Many see it as a long-overdue effort to address one of the most neglected and exploited segments of the population. Some, like Fendler, see it as a criminal act.
The center proposes a solution to complaints such as Fendler's. It aims to resolve the problems hundreds of men milling around on sidewalks generate by moving them to a centralized location. Upon completion, the leased site will remain fairly simple, providing little more than shade structures, lighting and portable toilets for workers. "We're addressing a community problem," says Salvador Reza of Tonatierra, an indigenous rights group backing the center, "but no matter what we do, there will be people who object because of the immigration issue."
Audience members at the forum are mostly members and invitees of the sponsor, the Arizona Latino Media Association. They have just watched a documentary about a successful day-labor center in Austin, Texas. Now, a panel of day laborers and community organizers is discussing what's in store for Phoenix.
Perry Baker, assistant to Councilwoman Peggy Neely, is here representing the city. He is aware that the issue is controversial; six months of hate mail has told him as much.
At its core, the center is about dignity, he explains -- "dignity for the businesses that surround it, dignity for the workers, dignity for the neighborhood, and dignity for the employers."
Fendler sighs loudly. "Christ, I need a drink," he says, not quite under his breath.
Hector, a 40-year-old day laborer from Sinaloa, takes his turn at the mike, speaking articulately in Spanish about general goals of the center.
Hector says an organized, centralized staging area will alleviate the friction between day laborers, or jornaleros, and police, neighbors and businesses. It will also curb exploitation of the workers by employers, who will be registered with the center.
Jornaleros will be organized on lists to avoid the swarming that goes on in parking lots. Those who work hard will be able to develop a reputation and work more regularly. The organizing committee will work with police to enforce loitering and trespassing ordinances around the center.
Hector sees it as an organization where the workers create the systems that will govern their labor. He and the panel talk about establishing a minimum wage, and about refusing to accept donations of food or clothing that tend to attract homeless people. Those who come, he says, must come to work. "Everyone will follow these rules because we'll make them ourselves," Hector tells the audience.

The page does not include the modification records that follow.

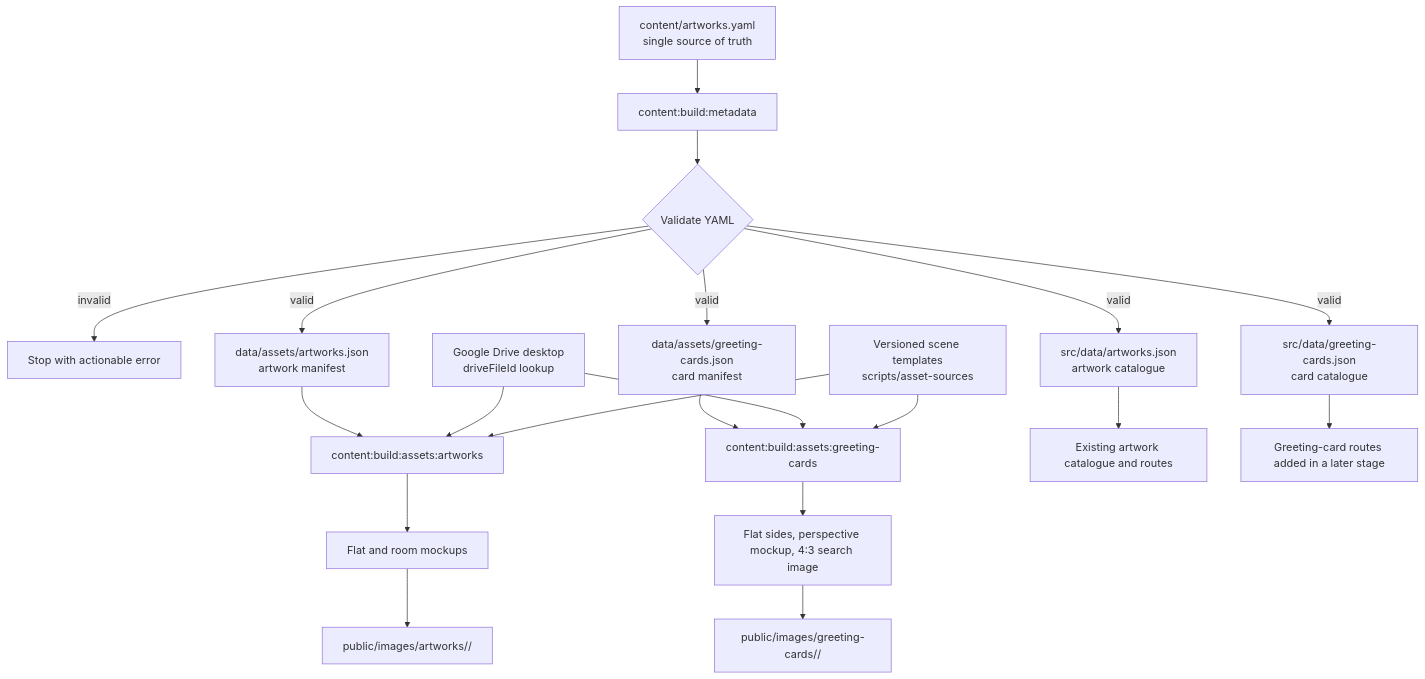
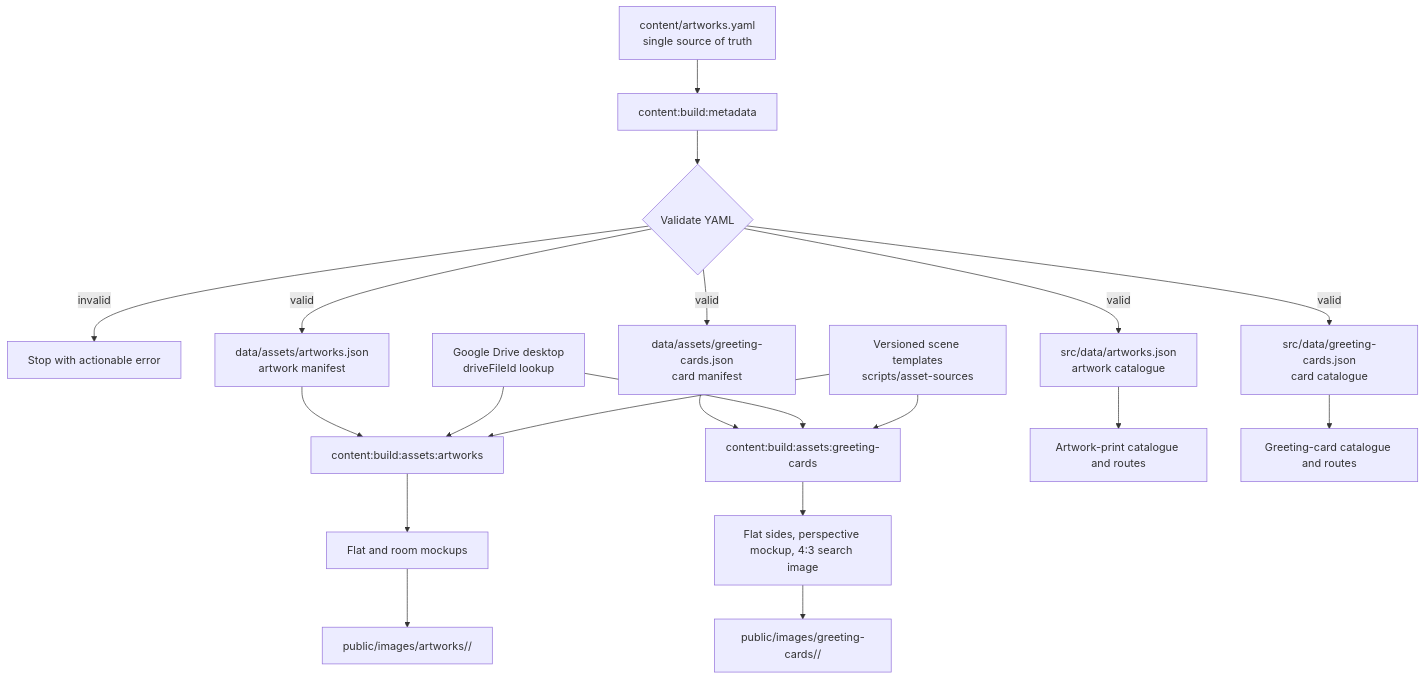
One commit to h-4vok/paper-seal-ecommerce-site changed the diagram in content/WORKFLOW.md. Above: the diagram before and after it, drawn with Mermaid. The commit also changed other lines of this file and 22 other files, not shown here.

Commit message:
feat(cards): add greeting card storefront

````diff
--- a/content/WORKFLOW.md
+++ b/content/WORKFLOW.md
@@ -17,24 +17,24 @@
 ```mermaid
 flowchart TD
     A[content/artworks.yaml<br/>single source of truth] --> B[content:build:metadata]
     B --> C{Validate YAML}
     C -->|invalid| D[Stop with actionable error]
     C -->|valid| E[src/data/artworks.json<br/>artwork catalogue]
     C -->|valid| F[src/data/greeting-cards.json<br/>card catalogue]
     C -->|valid| G[data/assets/artworks.json<br/>artwork manifest]
     C -->|valid| H[data/assets/greeting-cards.json<br/>card manifest]
 
     G --> I[content:build:assets:artworks]
     H --> J[content:build:assets:greeting-cards]
     K[Google Drive desktop<br/>driveFileId lookup] --> I
     K --> J
     L[Versioned scene templates<br/>scripts/asset-sources] --> I
     L --> J
     I --> M[Flat and room mockups]
     J --> N[Flat sides, perspective mockup, 4:3 search image]
     M --> O[public/images/artworks/<assetBase>/]
     N --> P[public/images/greeting-cards/<assetBase>/]
 
-    E --> Q[Existing artwork catalogue and routes]
-    F --> R[Greeting-card routes added in a later stage]
+    E --> Q[Artwork-print catalogue and routes]
+    F --> R[Greeting-card catalogue and routes]
 ```
````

Fendler is snorting and puffing like an angry bull. He erupts from his seat near the back of the room and says defiantly, "These people have to play by our rules. The rules say illegals are not supposed to be in this country. Why can't we enforce the laws of this country?"
The tension is palpable as people turn in their seats to look at him. He continues, bolstered by their stares. "Look at the sniper in the D.C. area, he was illegal. The police should be protecting us citizens from the people who don't belong here."

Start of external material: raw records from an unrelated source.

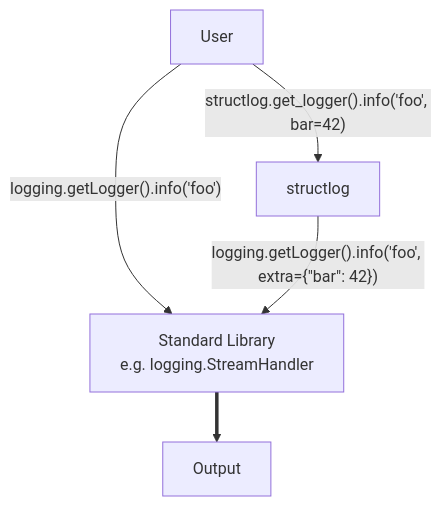
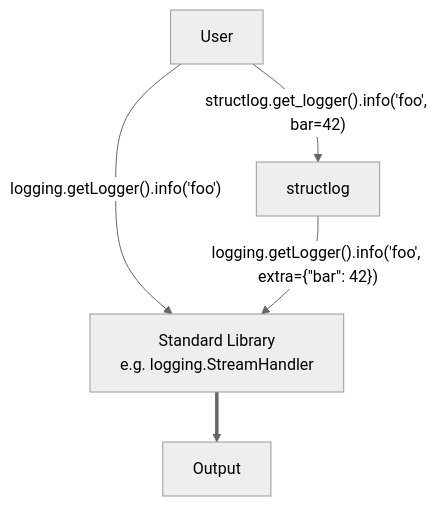
Before and after one commit to hynek/structlog: the second of 3 diagrams in docs/standard-library.rst, drawn with Mermaid. The commit also changed other lines of this file, not shown here.

Commit message:
Use a marmaid theme that is readable on dark

```diff
--- a/docs/standard-library.rst
+++ b/docs/standard-library.rst
@@ -206,13 +207,14 @@
 .. mermaid::
    :align: center
 
    flowchart TD
+      %%{ init: {'theme': 'neutral'} }%%
       User
       structlog
       stdlib[Standard Library\ne.g. logging.StreamHandler]
 
       User --> |"structlog.get_logger().info('foo', bar=42)"| structlog
       User --> |"logging.getLogger().info('foo')"| stdlib
       structlog --> |"logging.getLogger().info('foo', extra={&quot;bar&quot;: 42})"| stdlib ==> Output
 
       Output
```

"Let's not make this about immigration," pleads a member of the panel. A debate on immigration could degenerate into accusations of racism, and that's a word no one -- not even Fendler -- wants mentioned.

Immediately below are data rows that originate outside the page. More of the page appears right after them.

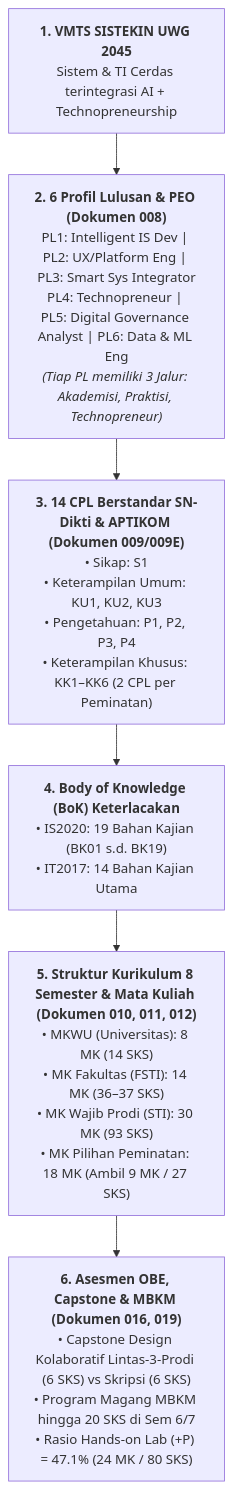
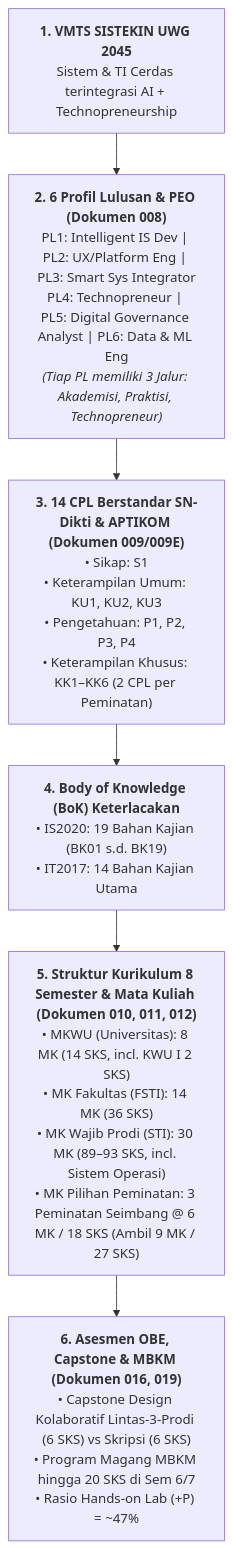
Before and after one commit to roniwahyu/--BRAINSTORMING_KURIKULUM2026: the diagram in KURIKULUM2026_ZCODE/020_ANALISIS_KESELARASAN_KURIKULUM_OBE_SISTEKIN.md, drawn with Mermaid. The commit also changed other lines of this file and 8 other files, not shown here.

````diff
--- a/KURIKULUM2026_ZCODE/020_ANALISIS_KESELARASAN_KURIKULUM_OBE_SISTEKIN.md
+++ b/KURIKULUM2026_ZCODE/020_ANALISIS_KESELARASAN_KURIKULUM_OBE_SISTEKIN.md
@@ -12,13 +12,13 @@
 ```mermaid
 graph TD
     VMTS["<b>1. VMTS SISTEKIN UWG 2045</b><br/>Sistem & TI Cerdas terintegrasi AI + Technopreneurship"]
     --> PL["<b>2. 6 Profil Lulusan & PEO (Dokumen 008)</b><br/>PL1: Intelligent IS Dev | PL2: UX/Platform Eng | PL3: Smart Sys Integrator<br/>PL4: Technopreneur | PL5: Digital Governance Analyst | PL6: Data & ML Eng<br/><i>(Tiap PL memiliki 3 Jalur: Akademisi, Praktisi, Technopreneur)</i>"]
     
     PL --> CPL["<b>3. 14 CPL Berstandar SN-Dikti & APTIKOM (Dokumen 009/009E)</b><br/>• Sikap: S1<br/>• Keterampilan Umum: KU1, KU2, KU3<br/>• Pengetahuan: P1, P2, P3, P4<br/>• Keterampilan Khusus: KK1–KK6 (2 CPL per Peminatan)"]
     
     CPL --> BOK["<b>4. Body of Knowledge (BoK) Keterlacakan</b><br/>• IS2020: 19 Bahan Kajian (BK01 s.d. BK19)<br/>• IT2017: 14 Bahan Kajian Utama"]
     
-    BOK --> STRUKTUR["<b>5. Struktur Kurikulum 8 Semester & Mata Kuliah (Dokumen 010, 011, 012)</b><br/>• MKWU (Universitas): 8 MK (14 SKS)<br/>• MK Fakultas (FSTI): 14 MK (36–37 SKS)<br/>• MK Wajib Prodi (STI): 30 MK (93 SKS)<br/>• MK Pilihan Peminatan: 18 MK (Ambil 9 MK / 27 SKS)"]
+    BOK --> STRUKTUR["<b>5. Struktur Kurikulum 8 Semester & Mata Kuliah (Dokumen 010, 011, 012)</b><br/>• MKWU (Universitas): 8 MK (14 SKS, incl. KWU I 2 SKS)<br/>• MK Fakultas (FSTI): 14 MK (36 SKS)<br/>• MK Wajib Prodi (STI): 30 MK (89–93 SKS, incl. Sistem Operasi)<br/>• MK Pilihan Peminatan: 3 Peminatan Seimbang @ 6 MK / 18 SKS (Ambil 9 MK / 27 SKS)"]
     
-    STRUKTUR --> ASSESS["<b>6. Asesmen OBE, Capstone & MBKM (Dokumen 016, 019)</b><br/>• Capstone Design Kolaboratif Lintas-3-Prodi (6 SKS) vs Skripsi (6 SKS)<br/>• Program Magang MBKM hingga 20 SKS di Sem 6/7<br/>• Rasio Hands-on Lab (+P) = 47.1% (24 MK / 80 SKS)"]
+    STRUKTUR --> ASSESS["<b>6. Asesmen OBE, Capstone & MBKM (Dokumen 016, 019)</b><br/>• Capstone Design Kolaboratif Lintas-3-Prodi (6 SKS) vs Skripsi (6 SKS)<br/>• Program Magang MBKM hingga 20 SKS di Sem 6/7<br/>• Rasio Hands-on Lab (+P) = ~47%"]
 ```
````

Fendler holds up his hand in protest. "Look, you can't just set aside the laws that don't work for you." These people are here, he continues, because of measures taken in California to fortify the border with fences, a step that has funneled an increasing number of immigrants through the deserts of Arizona. "China built a wall, and it worked for them. Let's build a wall. I'd like to see a wall along the entire border, and along the Canadian border as well."
It's exploitation, he reasons -- borrowing an argument from the other side -- exploitation of the system by illegals, and exploitation of illegals by those who hire them. "Whatever happened to social security, payroll taxes and workmen's comp?" he asks.
"Think about it," he sputters, looking long at Hector. "If you get hurt, who's going to pay your hospital bills?"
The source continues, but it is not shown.